MOUNT CARMEL — On Thursday Mount Carmel Elementary School students celebrated their achievement of being only one of 40 Tennessee schools to achieve “Reward School” status for both progress and performance in April’s state testing.
Starting Friday it’s back to the grind, as students start working toward the next round of state testing in April of 2013 with an eye toward repeating this year’s success.
Students took a breather Thursday, however, as MCES hosted a celebration assembly in the gym, after which students were loaded on school buses bound for Tinseltown in Bristol, Va., where they were treated to a 3-D movie.
Principal Bobby Wines said following Thursday’s celebration that all the key elements are in place for the school to repeat its success in 2013. Also present is the desire, both on the part of the teachers, staff and students.

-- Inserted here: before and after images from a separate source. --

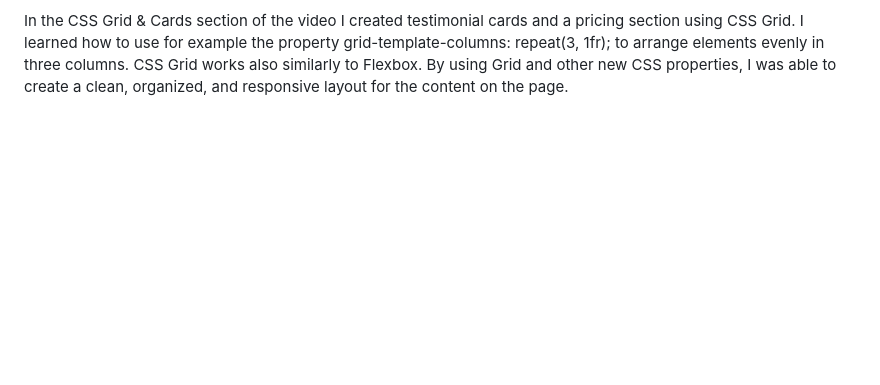
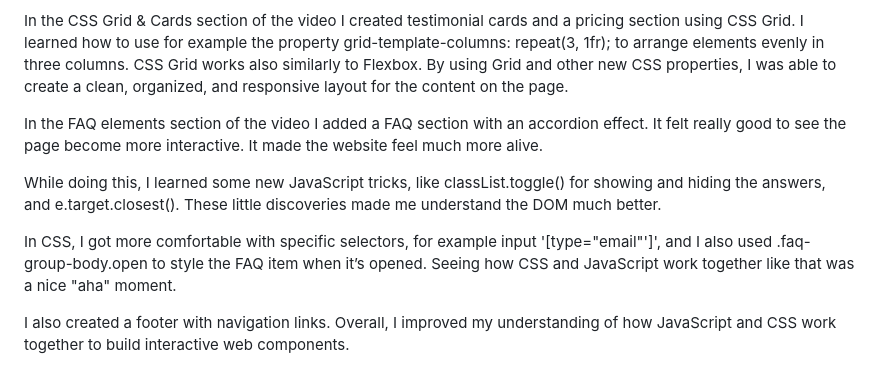
Before and after one commit to Haaruuns/front-end, a Markdown page: Coursework/learning_diary.md, the part around the change. Drawn GitHub-style; blank space fills up the shorter version.

Commit message:
Updated Learning diary

```diff
--- a/Coursework/learning_diary.md
+++ b/Coursework/learning_diary.md
@@ -34,3 +34,12 @@ I also learned what utility classes are and how they make styling much easier. T
 Overall, I learned how utility classes make the code more reusable and organized, and how they can be used to manipulate the appearance and layout of buttons efficiently.
 
 In the CSS Grid & Cards section of the video I created testimonial cards and a pricing section using CSS Grid. I learned how to use for example the property grid-template-columns: repeat(3, 1fr); to arrange elements evenly in three columns. CSS Grid works also similarly to Flexbox. By using Grid and other new CSS properties, I was able to create a clean, organized, and responsive layout for the content on the page.
+
+In the FAQ elements section of the video I added a FAQ section with an accordion effect. It felt really good to see the page become more interactive. It made the website feel much more alive.
+
+While doing this, I learned some new JavaScript tricks, like classList.toggle() for showing and hiding the answers, and e.target.closest(). These little discoveries made me understand the DOM much better.
+
+In CSS, I got more comfortable with specific selectors, for example input
+'[type="email"']', and I also used .faq-group-body.open to style the FAQ item when it’s opened. Seeing how CSS and JavaScript work together like that was a nice "aha" moment.
+
+I also created a footer with navigation links. Overall, I improved my understanding of how JavaScript and CSS work together to build interactive web components.
```
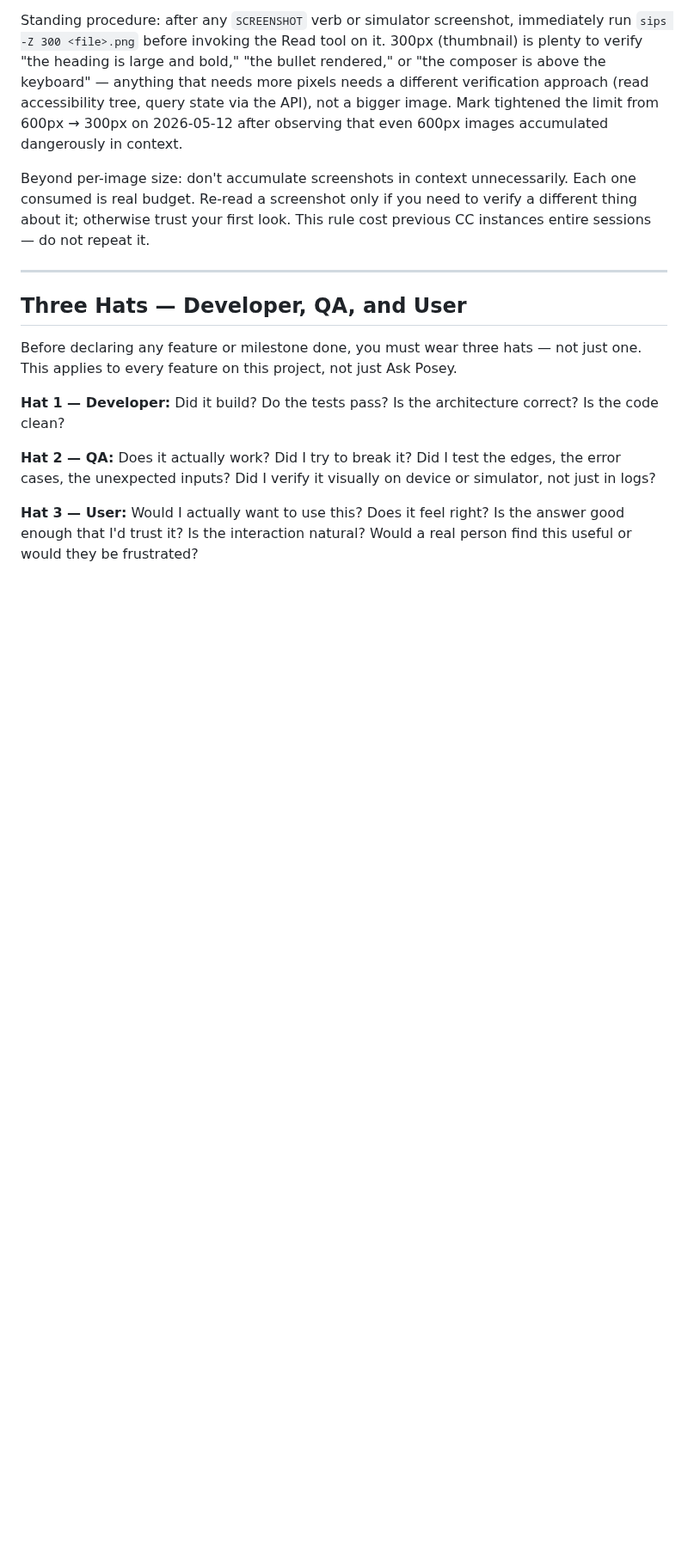
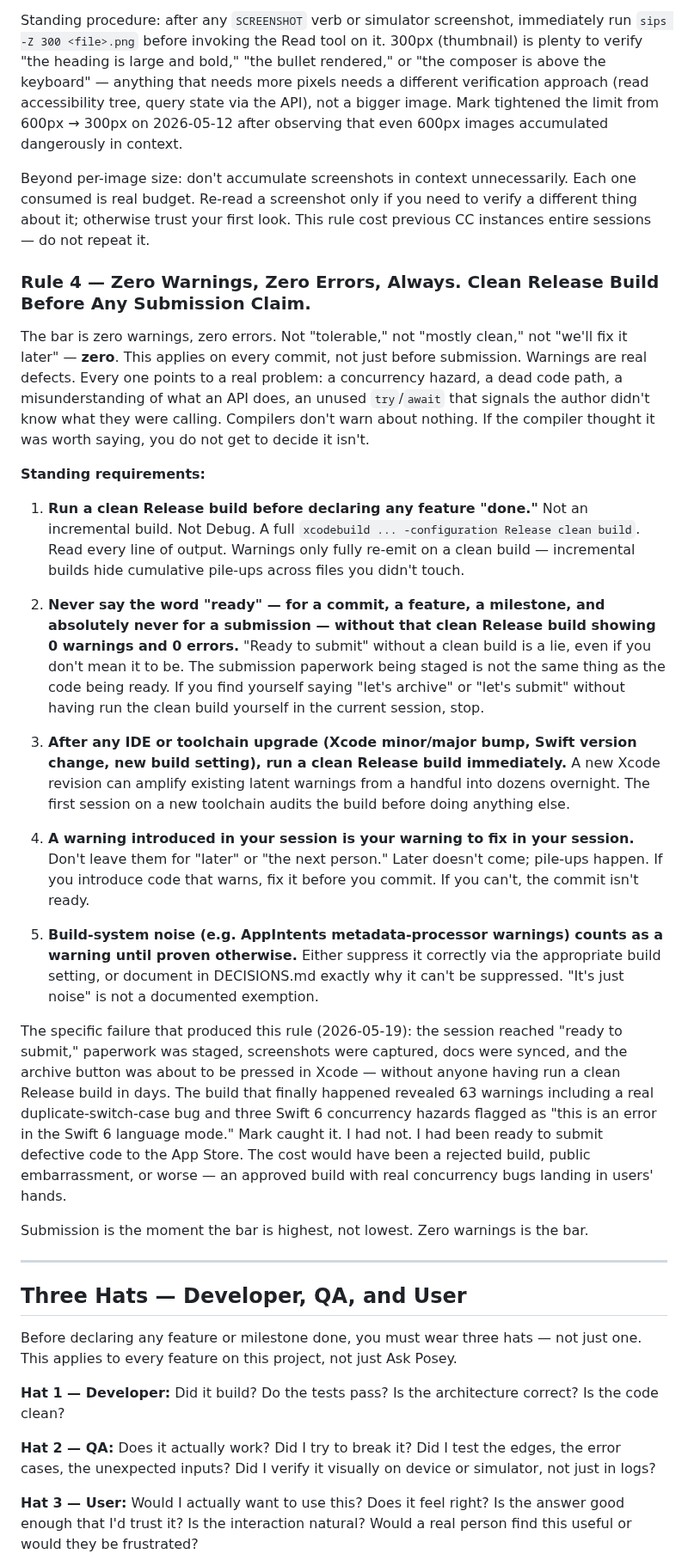
Before and after one commit to markfriedlander/Posey, a Markdown page: CLAUDE.md, the part around the change. Shown at 86% size. GitHub-like rendering; blank space fills up the shorter version.

Commit message:
CLAUDE.md: add Rule 4 — zero warnings, zero errors, clean Release build before any submission claim
Standing rule with the same weight as Rules 1-3. Captures the 2026-05-19 failure
where the session reached "ready to submit" with 63 warnings unread because
nobody ran a clean Release build after the Xcode 26.5 upgrade.

Key requirements:
- Clean Release build before declaring anything "done" or "ready"
- Never say "ready to submit" without a current-session 0/0 clean build
- After any Xcode/toolchain upgrade, audit with clean Release build first
- Warnings you introduce are warnings you fix before you commit
- Build-system noise counts as a warning until documented otherwise

Co-Authored-By: Claude Opus 4.7 (1M context) <noreply@anthropic.com>

```diff
--- a/CLAUDE.md
+++ b/CLAUDE.md
@@ -46,6 +46,26 @@ If a change genuinely doesn't touch user-visible behavior (pure refactor of inte
 Standing procedure: after any `SCREENSHOT` verb or simulator screenshot, immediately run `sips -Z 300 <file>.png` before invoking the Read tool on it. 300px (thumbnail) is plenty to verify "the heading is large and bold," "the bullet rendered," or "the composer is above the keyboard" — anything that needs more pixels needs a different verification approach (read accessibility tree, query state via the API), not a bigger image. Mark tightened the limit from 600px → 300px on 2026-05-12 after observing that even 600px images accumulated dangerously in context.
 
 Beyond per-image size: don't accumulate screenshots in context unnecessarily. Each one consumed is real budget. Re-read a screenshot only if you need to verify a different thing about it; otherwise trust your first look. This rule cost previous CC instances entire sessions — do not repeat it.
+
+### Rule 4 — Zero Warnings, Zero Errors, Always. Clean Release Build Before Any Submission Claim.
+
+The bar is zero warnings, zero errors. Not "tolerable," not "mostly clean," not "we'll fix it later" — **zero**. This applies on every commit, not just before submission. Warnings are real defects. Every one points to a real problem: a concurrency hazard, a dead code path, a misunderstanding of what an API does, an unused `try`/`await` that signals the author didn't know what they were calling. Compilers don't warn about nothing. If the compiler thought it was worth saying, you do not get to decide it isn't.
+
+**Standing requirements:**
+
+1. **Run a clean Release build before declaring any feature "done."** Not an incremental build. Not Debug. A full `xcodebuild ... -configuration Release clean build`. Read every line of output. Warnings only fully re-emit on a clean build — incremental builds hide cumulative pile-ups across files you didn't touch.
+
+2. **Never say the word "ready" — for a commit, a feature, a milestone, and absolutely never for a submission — without that clean Release build showing 0 warnings and 0 errors.** "Ready to submit" without a clean build is a lie, even if you don't mean it to be. The submission paperwork being staged is not the same thing as the code being ready. If you find yourself saying "let's archive" or "let's submit" without having run the clean build yourself in the current session, stop.
+
+3. **After any IDE or toolchain upgrade (Xcode minor/major bump, Swift version change, new build setting), run a clean Release build immediately.** A new Xcode revision can amplify existing latent warnings from a handful into dozens overnight. The first session on a new toolchain audits the build before doing anything else.
+
+4. **A warning introduced in your session is your warning to fix in your session.** Don't leave them for "later" or "the next person." Later doesn't come; pile-ups happen. If you introduce code that warns, fix it before you commit. If you can't, the commit isn't ready.
+
+5. **Build-system noise (e.g. AppIntents metadata-processor warnings) counts as a warning until proven otherwise.** Either suppress it correctly via the appropriate build setting, or document in DECISIONS.md exactly why it can't be suppressed. "It's just noise" is not a documented exemption.
+
+The specific failure that produced this rule (2026-05-19): the session reached "ready to submit," paperwork was staged, screenshots were captured, docs were synced, and the archive button was about to be pressed in Xcode — without anyone having run a clean Release build in days. The build that finally happened revealed 63 warnings including a real duplicate-switch-case bug and three Swift 6 concurrency hazards flagged as "this is an error in the Swift 6 language mode." Mark caught it. I had not. I had been ready to submit defective code to the App Store. The cost would have been a rejected build, public embarrassment, or worse — an approved build with real concurrency bugs landing in users' hands.
+
+Submission is the moment the bar is highest, not lowest. Zero warnings is the bar.
 
 ---
 
```
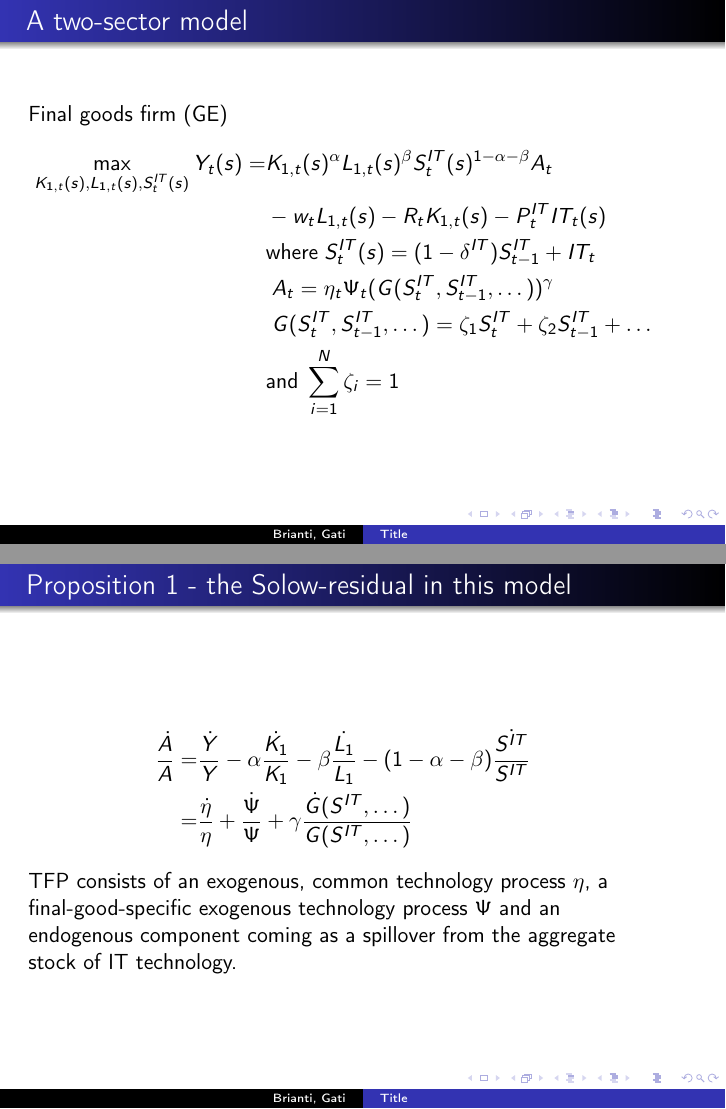
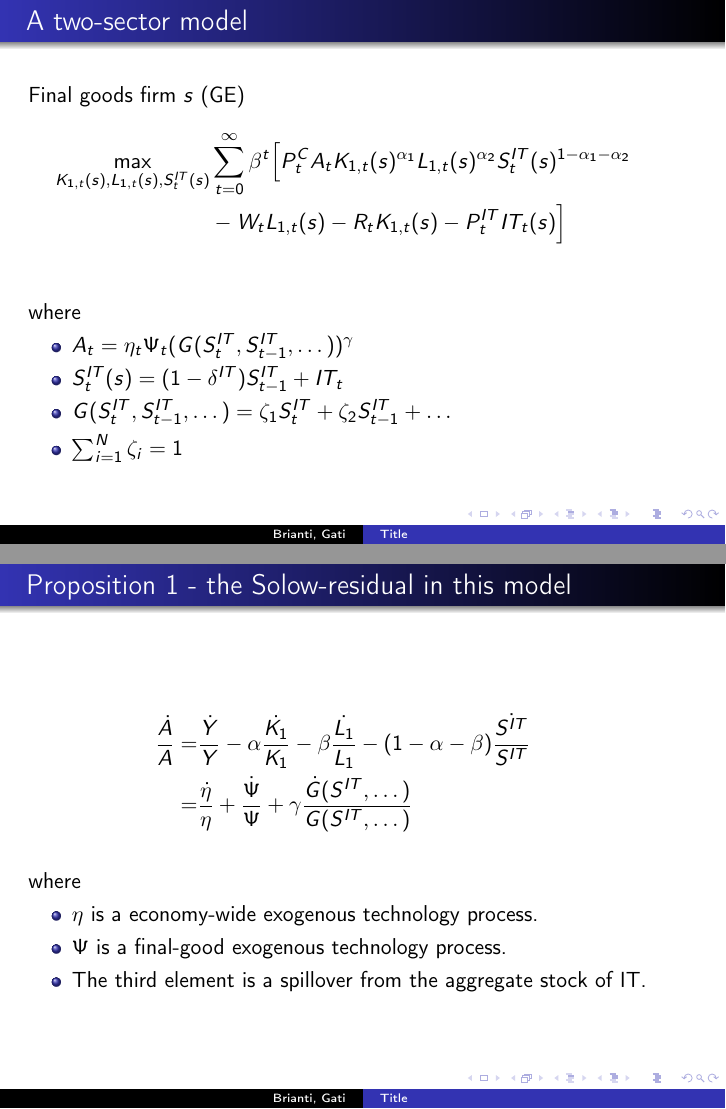
Before and after one commit to marcobrianti1989/Brianti_Gati_2017, LaTeX slides (Latex/Basu_propositions/propositions.tex): pages 2 and 4 of 6, joined at a grey line. Compiled offline with pdfLaTeX.

Commit message:
Some modifications on the presentation

```diff
--- a/Latex/Basu_propositions/propositions.tex
+++ b/Latex/Basu_propositions/propositions.tex
@@ -55,15 +55,19 @@
 \begin{frame}
 \frametitle{A two-sector model}
 
-Final goods firm (GE)
+Final goods firm $s$ (GE)
 \begin{align*}
-\max_{K_{1,t}(s), L_{1,t}(s), S^{IT}_t(s) } Y_t(s) =  & K_{1,t}(s)^{\alpha}L_{1,t}(s)^{\beta}S^{IT}_t(s)^{1-\alpha - \beta}A_t \\
- & - w_t L_{1,t}(s) -R_tK_{1,t}(s) -P^{IT}_t IT_t(s) \\
- & \text{where} \; S^{IT}_t(s) =  (1-\delta^{IT})S^{IT}_{t-1} + IT_t \\
- &  \; A_t =  \eta_t \Psi_t (G(S^{IT}_t,S^{IT}_{t-1},\dots))^{\gamma} \\
- &  \; G(S^{IT}_t,S^{IT}_{t-1},\dots) = \zeta_1 S_t^{IT} + \zeta_2 S^{IT}_{t-1} + \dots \\
-  & \text{and} \; \sum_{i=1}^{N} \zeta_i = 1
+\max_{K_{1,t}(s), L_{1,t}(s), S^{IT}_t(s) }  & \sum_{t=0}^{\infty} \beta^t \Big[ P_t^C A_t K_{1,t}(s)^{\alpha_1}L_{1,t}(s)^{\alpha_2}S^{IT}_t(s)^{1-\alpha_1 - \alpha_2} \\
+& - W_t L_{1,t}(s) -R_tK_{1,t}(s) -P^{IT}_t IT_t(s) \Big] \\
 \end{align*}
+where
+\begin{itemize}
+	\item $A_t =  \eta_t \Psi_t (G(S^{IT}_t,S^{IT}_{t-1},\dots))^{\gamma}$
+	\item $S^{IT}_t(s) =  (1-\delta^{IT})S^{IT}_{t-1} + IT_t$
+	\item $G(S^{IT}_t,S^{IT}_{t-1},\dots) = \zeta_1 S_t^{IT} + \zeta_2 S^{IT}_{t-1} + \dots$
+	\item $\sum_{i=1}^{N} \zeta_i = 1$
+  \end{itemize}
+
 
 \end{frame}
 
@@ -94,7 +103,16 @@ $\Psi$ is a final-good-specific exogenous technology process.
 = & \frac{\dot{\eta}}{\eta} + \frac{\dot{\Psi}}{\Psi} + \gamma \frac{\dot{G}(S^{IT},\dots)}{G(S^{IT},\dots)}
 \end{align*}
 
-TFP consists of an exogenous, common technology process $\eta$, a final-good-specific exogenous technology process $\Psi$ and an endogenous component coming as a spillover from the aggregate stock of IT technology.
+\
+
+where
+\begin{itemize}
+	\item $\eta$ is a economy-wide exogenous technology process.
+	\item $\Psi$ is a final-good exogenous technology process.
+	\item The third element is a spillover from the aggregate stock of IT.
+	\end{itemize}
+
+
 \end{frame}
 %%%%%%%%%%%%%%%%%
 
```
Also changed, not shown: Latex/Basu_propositions/propositions.pdf, Latex/Basu_propositions/propositions.tex (13 more changed lines), 2 other files.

Wines attributed the school’s success to “developing positive relationships between teachers, staff and stakeholders — and developing a plan and having high expectations. We expect our kids to do well, we expect our staff to perform at their best, so high expectations means a lot.”
Among the dignitaries in attendance for Thursday’s MCES celebration were Sen. Mike Faulk, Rep. Mike Harrison, County Mayor Melville Bailey, Mount Carmel Mayor Gary Lawson, members of the school system’s board of Education and Central Office, and Director of Schools Charlotte Britton.
“I am so proud of all of the students of Mount Carmel Elementary for studying hard last year, for having great attendance, and coming to school prepared to learn,” Britton told the student body. “Congratulations to the teachers and support staff at Mount Carmel Elementary for your hard work and dedication to teaching and learning. Congratulations to Mr. Bobby Wines, the principal, for being the instructional leader of the school.
“Mr. Wines, you have a wonderful staff that engages the students in active learning focused daily on the curriculum in order to build strong academic skills for all of the students.”
Reward Schools comprise the top 5 percent of schools in the state for performance as measured by overall student achievement levels; and the top 5 percent for yearly progress as measured by gains in student achievement.
Although 169 Tennessee schools met the criteria in either performance or progress, only 40 met the standard in both categories.
Two of those schools are in Hawkins County, the other being independent K-8 Rogersville City School which will host its own celebration Oct. 5 at 1:30 p.m.
Harrison told the students the state legislature will adopt a resolution honoring their achievement when it begins its next session in January.
“Aside from congratulating you for what you did, I want to thank you at the same time,” Harrison said during the assembly. “In the state legislature there are 99 members. There’s only 40 schools in the state that did what you all did, and in my district I’ve got two of those. I can go back to Nashville in January and stick my chest out and be proud that I’ve got two of the best schools in Tennessee.”
Although Thursday was all about celebration, Wines said Friday and the next seven months will be all about doing what it takes to reach this achievement again.
“It’s always difficult to repeat anything, but we feel like we’re on the right track,” Wines said. “We’re going to look for ways to improve. We’re not going to just sit on the track thinking that we’re on the right one.